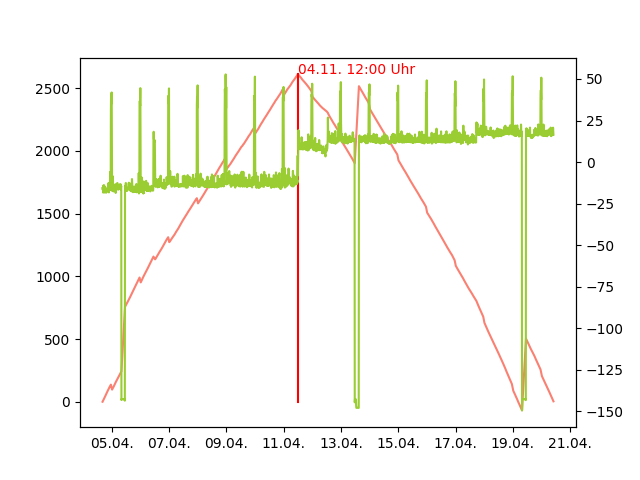
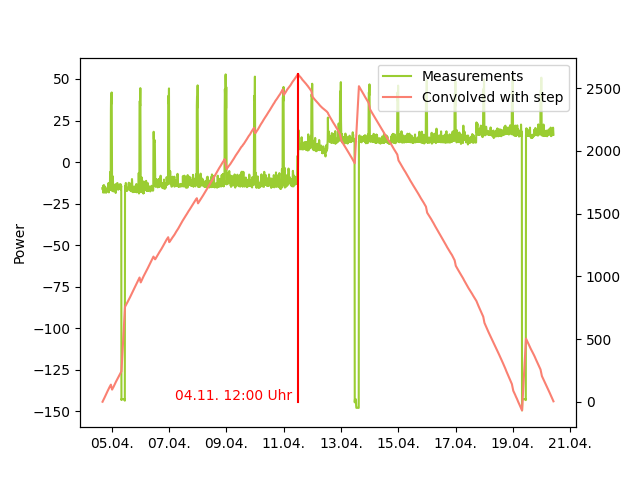
Added labels for convolve plot

diff --git a/influxdb_analyse.py b/influxdb_analyse.py
@@ -62,7 +62,7 @@ def read_signal(signal):
     df = query.query_data_frame(q)
 
     df["_time"] = pd.to_datetime(df['_time'])
-    df = df.drop(columns=["_start", "_stop"]) # they are useless
+    df = df.drop(columns=["_start", "_stop"])  # they are useless
     return df
 
 
@@ -80,15 +80,22 @@ def find_step():
 
     # plots
     fig, ax1 = plt.subplots()
-    ax1.plot(df["_time"], data_step[:-1] / 10, color='salmon')
+    ax1.plot(df["_time"], df["value"], color='yellowgreen', label="Measurements")
+    ax1.set_ylabel("Power")
 
-    ax2 = ax1.twinx()  # instantiate a second axes that shares the same x-axis
-    ax2.plot(df["_time"], df["value"], color='yellowgreen')
-
-    ax1.plot((step_time, step_time), (data_step[step_index] / 10, 0), 'r')
     ax1.xaxis.set_major_formatter(DateFormatter('%d.%m.'))
 
-    ax1.text(step_time, data_step[step_index] / 10, step_time.strftime("%m.%d. %H:%M Uhr"), color='r')
+    ax2 = ax1.twinx()  # instantiate a second axes that shares the same x-axis
+    ax2.plot(df["_time"], data_step[:-1] / 10, color='salmon', label="Convolved with step")
+    ax2.plot((step_time, step_time), (data_step[step_index] / 10, 0), 'r')
+
+    ax2.text(df["_time"].loc[step_index - 620], 10, step_time.strftime("%m.%d. %H:%M Uhr"), color='r')
+    # added these three lines
+    # ask matplotlib for the plotted objects and their labels
+    lines, labels = ax1.get_legend_handles_labels()
+    lines2, labels2 = ax2.get_legend_handles_labels()
+    ax2.legend(lines + lines2, labels + labels2, loc=0)
+
     plt.show()
 
 
@@ -107,18 +114,17 @@ def analyze_waggons():
     df_times = pd.DataFrame(columns=['delta_time', 'waggon'])
     for index, row in signals_cam[:-1].iterrows():
         # for each waggon let's find the next occurrence
-        for index_n, row_n in signals_cam[index :].iterrows():
+        for index_n, row_n in signals_cam[index:].iterrows():
             if row_n["value"] == row["value"]:
                 new_item = {
-                    'delta_time' : (row_n["_time"] - row["_time"]).total_seconds(),
-                    'waggon' : row["value"]
+                    'delta_time': (row_n["_time"] - row["_time"]).total_seconds(),
+                    'waggon': row["value"]
                 }
                 df_times = pd.concat([df_times, pd.DataFrame([new_item])])
                 break
 
-
     print(f"Roundtrip times: ")
-    print(df_times.groupby(["waggon"]).agg(['count','mean', 'std']))
+    print(df_times.groupby(["waggon"]).agg(['count', 'mean', 'std']))
 
 
 def analyze_waggons_loads():
@@ -126,10 +132,8 @@ def analyze_waggons_loads():
     signal_cam = read_signal("KameraP")[10:]
     signal_cam = signal_cam[signal_cam["value"] != 0]
 
-
     print(f"Total time {(signal_cam['_time'].max() - signal_cam['_time'].min()).total_seconds():.2f} s")
     print(f"Total time {(signal_10B3['_time'].max() - signal_10B3['_time'].min()).total_seconds():.2f} s")
-
 
     signal_10B3["state"] = np.where(signal_10B3["value"] > 0.1, "On", "Off")
 
@@ -141,7 +145,7 @@ def analyze_waggons_loads():
     signal_cam["value"].astype(np.int32).astype("str")
     ax2 = ax1.twinx()  # instantiate a second axes that shares the same x-axis
 
-    colors = {'12':'tab:brown', '19':'tab:orange', '23':'tab:purple', '24':'tab:brown'}
+    colors = {'12': 'tab:brown', '19': 'tab:orange', '23': 'tab:purple', '24': 'tab:brown'}
     wagons = signal_cam["value"].astype(np.int32).astype("str")
     ax2.scatter(signal_cam["_time"], wagons, c=wagons.map(colors))
     ax2.margins(y=0.4)
@@ -153,8 +157,6 @@ def analyze_waggons_loads():
     plt.show()
 
 
-
-
 if __name__ == '__main__':
-    # find_step()
+    find_step()
     analyze_waggons_loads()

◇ ◇ ◇ ◇ ◇

# [Your assignment]
In the listing above, find the line containing "-62,7 +62,7 @@" and the line containing "ax1.xaxis.set_major_formatter(DateFormatter('%d.%m.'))", then repeat those two lines and everything between them exactly.

# [Solution]
@@ -62,7 +62,7 @@ def read_signal(signal):
     df = query.query_data_frame(q)
 
     df["_time"] = pd.to_datetime(df['_time'])
-    df = df.drop(columns=["_start", "_stop"]) # they are useless
+    df = df.drop(columns=["_start", "_stop"])  # they are useless
     return df
 
 
@@ -80,15 +80,22 @@ def find_step():
 
     # plots
     fig, ax1 = plt.subplots()
-    ax1.plot(df["_time"], data_step[:-1] / 10, color='salmon')
+    ax1.plot(df["_time"], df["value"], color='yellowgreen', label="Measurements")
+    ax1.set_ylabel("Power")
 
-    ax2 = ax1.twinx()  # instantiate a second axes that shares the same x-axis
-    ax2.plot(df["_time"], df["value"], color='yellowgreen')
-
-    ax1.plot((step_time, step_time), (data_step[step_index] / 10, 0), 'r')
     ax1.xaxis.set_major_formatter(DateFormatter('%d.%m.'))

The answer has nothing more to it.